Give each line of the records again exactly and omit every picture.

****************

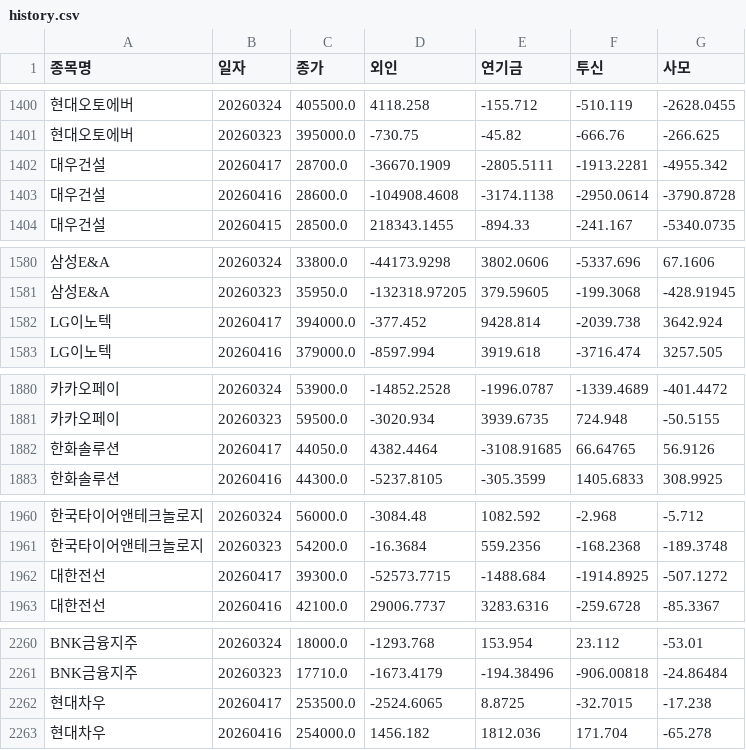
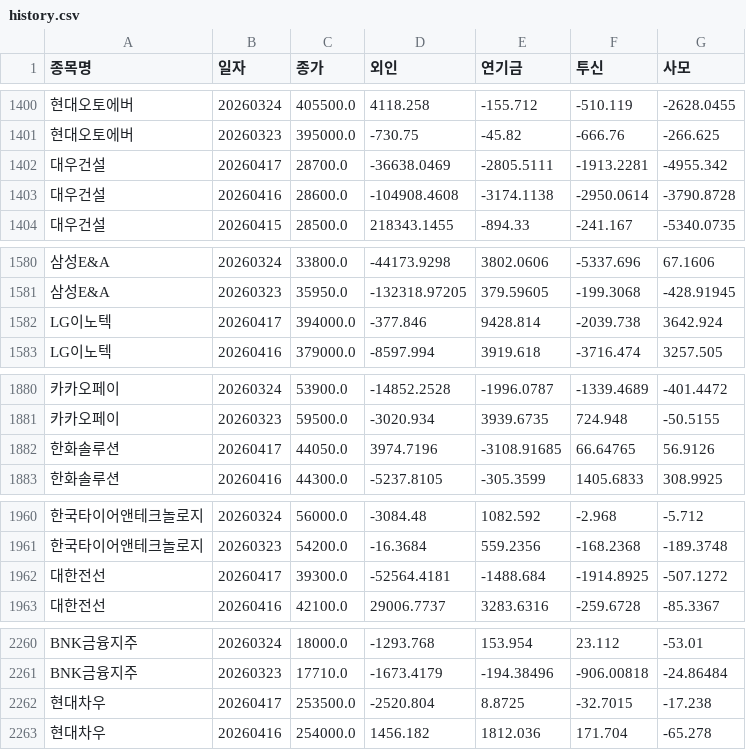
Before and after one commit to songyk544-ctrl/quant-bot, a CSV file: history.csv, drawn as a sheet; only a part is shown, gaps mark what is left out; the diff covers the shown part only; the diff names each change by its address in the sheet, - before the commit and + after, or states it on an @@ line.

```diff
--- a/history.csv
+++ b/history.csv
-D1402 (외인): -36670.1909
+D1402 (외인): -36638.0469
-D1582 (외인): -377.452
+D1582 (외인): -377.846
-D1882 (외인): 4382.4464
+D1882 (외인): 3974.7196
-D1962 (외인): -52573.7715
+D1962 (외인): -52564.4181
-D2262 (외인): -2524.6065
+D2262 (외인): -2520.804
```
Also changed, not shown: 42 edited cells elsewhere in this file, score_trend.csv, 3 other files.
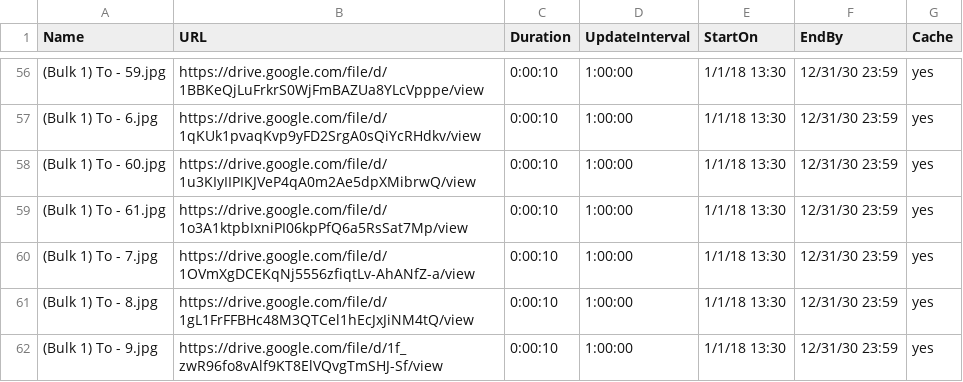
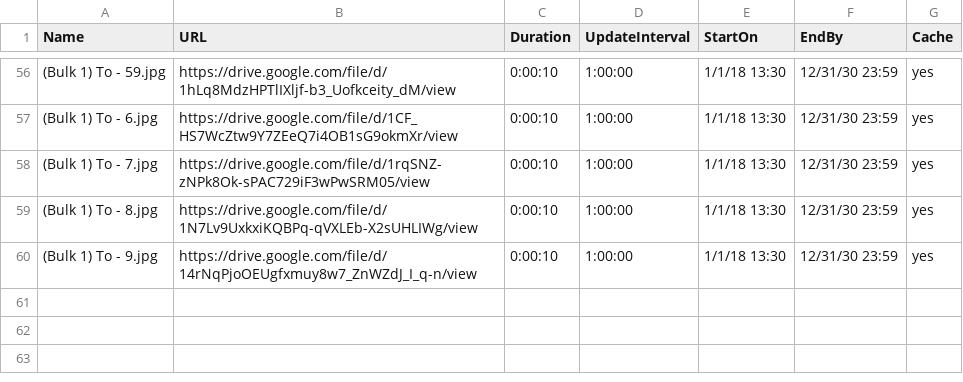
Before and after one commit to ams-ictfacilitator/GoogleSheetscsv, a CSV file: file/screensaver.csv, drawn as a sheet; only a part is shown, gaps mark what is left out; the diff covers the shown part only.

Commit message:
Auto-update CSV from Gratitude Monitor Google Sheets

```diff
--- a/file/screensaver.csv
+++ b/file/screensaver.csv
@@ -56,7 +56,5 @@ Name,URL,Duration,UpdateInterval,StartOn,EndBy,Cache
-(Bulk 1) To - 59.jpg,https://drive.google.com/file/d/1BBKeQjLuFrkrS0WjFmBAZUa8YLcVpppe/view,0:00:10,1:00:00,1/1/18 13:30,12/31/30 23:59,yes
-(Bulk 1) To - 6.jpg,https://drive.google.com/file/d/1qKUk1pvaqKvp9yFD2SrgA0sQiYcRHdkv/view,0:00:10,1:00:00,1/1/18 13:30,12/31/30 23:59,yes
-(Bulk 1) To - 60.jpg,https://drive.google.com/file/d/1u3KIyIIPIKJVeP4qA0m2Ae5dpXMibrwQ/view,0:00:10,1:00:00,1/1/18 13:30,12/31/30 23:59,yes
-(Bulk 1) To - 61.jpg,https://drive.google.com/file/d/1o3A1ktpbIxniPI06kpPfQ6a5RsSat7Mp/view,0:00:10,1:00:00,1/1/18 13:30,12/31/30 23:59,yes
-(Bulk 1) To - 7.jpg,https://drive.google.com/file/d/1OVmXgDCEKqNj5556zfiqtLv-AhANfZ-a/view,0:00:10,1:00:00,1/1/18 13:30,12/31/30 23:59,yes
-(Bulk 1) To - 8.jpg,https://drive.google.com/file/d/1gL1FrFFBHc48M3QTCel1hEcJxJiNM4tQ/view,0:00:10,1:00:00,1/1/18 13:30,12/31/30 23:59,yes
-(Bulk 1) To - 9.jpg,https://drive.google.com/file/d/1f_zwR96fo8vAlf9KT8ElVQvgTmSHJ-Sf/view,0:00:10,1:00:00,1/1/18 13:30,12/31/30 23:59,yes
+(Bulk 1) To - 59.jpg,https://drive.google.com/file/d/1hLq8MdzHPTlIXljf-b3_Uofkceity_dM/view,0:00:10,1:00:00,1/1/18 13:30,12/31/30 23:59,yes
+(Bulk 1) To - 6.jpg,https://drive.google.com/file/d/1CF_HS7WcZtw9Y7ZEeQ7i4OB1sG9okmXr/view,0:00:10,1:00:00,1/1/18 13:30,12/31/30 23:59,yes
+(Bulk 1) To - 7.jpg,https://drive.google.com/file/d/1rqSNZ-zNPk8Ok-sPAC729iF3wPwSRM05/view,0:00:10,1:00:00,1/1/18 13:30,12/31/30 23:59,yes
+(Bulk 1) To - 8.jpg,https://drive.google.com/file/d/1N7Lv9UxkxiKQBPq-qVXLEb-X2sUHLIWg/view,0:00:10,1:00:00,1/1/18 13:30,12/31/30 23:59,yes
+(Bulk 1) To - 9.jpg,https://drive.google.com/file/d/14rNqPjoOEUgfxmuy8w7_ZnWZdJ_I_q-n/view,0:00:10,1:00:00,1/1/18 13:30,12/31/30 23:59,yes
```
Also changed, not shown: 54 edited cells elsewhere in this file.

****************

## TASK RESPONSE
Before and after one commit to songyk544-ctrl/quant-bot, a CSV file: history.csv, drawn as a sheet; only a part is shown, gaps mark what is left out; the diff covers the shown part only; the diff names each change by its address in the sheet, - before the commit and + after, or states it on an @@ line.

```diff
--- a/history.csv
+++ b/history.csv
-D1402 (외인): -36670.1909
+D1402 (외인): -36638.0469
-D1582 (외인): -377.452
+D1582 (외인): -377.846
-D1882 (외인): 4382.4464
+D1882 (외인): 3974.7196
-D1962 (외인): -52573.7715
+D1962 (외인): -52564.4181
-D2262 (외인): -2524.6065
+D2262 (외인): -2520.804
```
Also changed, not shown: 42 edited cells elsewhere in this file, score_trend.csv, 3 other files.
Before and after one commit to ams-ictfacilitator/GoogleSheetscsv, a CSV file: file/screensaver.csv, drawn as a sheet; only a part is shown, gaps mark what is left out; the diff covers the shown part only.

Commit message:
Auto-update CSV from Gratitude Monitor Google Sheets

```diff
--- a/file/screensaver.csv
+++ b/file/screensaver.csv
@@ -56,7 +56,5 @@ Name,URL,Duration,UpdateInterval,StartOn,EndBy,Cache
-(Bulk 1) To - 59.jpg,https://drive.google.com/file/d/1BBKeQjLuFrkrS0WjFmBAZUa8YLcVpppe/view,0:00:10,1:00:00,1/1/18 13:30,12/31/30 23:59,yes
-(Bulk 1) To - 6.jpg,https://drive.google.com/file/d/1qKUk1pvaqKvp9yFD2SrgA0sQiYcRHdkv/view,0:00:10,1:00:00,1/1/18 13:30,12/31/30 23:59,yes
-(Bulk 1) To - 60.jpg,https://drive.google.com/file/d/1u3KIyIIPIKJVeP4qA0m2Ae5dpXMibrwQ/view,0:00:10,1:00:00,1/1/18 13:30,12/31/30 23:59,yes
-(Bulk 1) To - 61.jpg,https://drive.google.com/file/d/1o3A1ktpbIxniPI06kpPfQ6a5RsSat7Mp/view,0:00:10,1:00:00,1/1/18 13:30,12/31/30 23:59,yes
-(Bulk 1) To - 7.jpg,https://drive.google.com/file/d/1OVmXgDCEKqNj5556zfiqtLv-AhANfZ-a/view,0:00:10,1:00:00,1/1/18 13:30,12/31/30 23:59,yes
-(Bulk 1) To - 8.jpg,https://drive.google.com/file/d/1gL1FrFFBHc48M3QTCel1hEcJxJiNM4tQ/view,0:00:10,1:00:00,1/1/18 13:30,12/31/30 23:59,yes
-(Bulk 1) To - 9.jpg,https://drive.google.com/file/d/1f_zwR96fo8vAlf9KT8ElVQvgTmSHJ-Sf/view,0:00:10,1:00:00,1/1/18 13:30,12/31/30 23:59,yes
+(Bulk 1) To - 59.jpg,https://drive.google.com/file/d/1hLq8MdzHPTlIXljf-b3_Uofkceity_dM/view,0:00:10,1:00:00,1/1/18 13:30,12/31/30 23:59,yes
+(Bulk 1) To - 6.jpg,https://drive.google.com/file/d/1CF_HS7WcZtw9Y7ZEeQ7i4OB1sG9okmXr/view,0:00:10,1:00:00,1/1/18 13:30,12/31/30 23:59,yes
+(Bulk 1) To - 7.jpg,https://drive.google.com/file/d/1rqSNZ-zNPk8Ok-sPAC729iF3wPwSRM05/view,0:00:10,1:00:00,1/1/18 13:30,12/31/30 23:59,yes
+(Bulk 1) To - 8.jpg,https://drive.google.com/file/d/1N7Lv9UxkxiKQBPq-qVXLEb-X2sUHLIWg/view,0:00:10,1:00:00,1/1/18 13:30,12/31/30 23:59,yes
+(Bulk 1) To - 9.jpg,https://drive.google.com/file/d/14rNqPjoOEUgfxmuy8w7_ZnWZdJ_I_q-n/view,0:00:10,1:00:00,1/1/18 13:30,12/31/30 23:59,yes
```
Also changed, not shown: 54 edited cells elsewhere in this file.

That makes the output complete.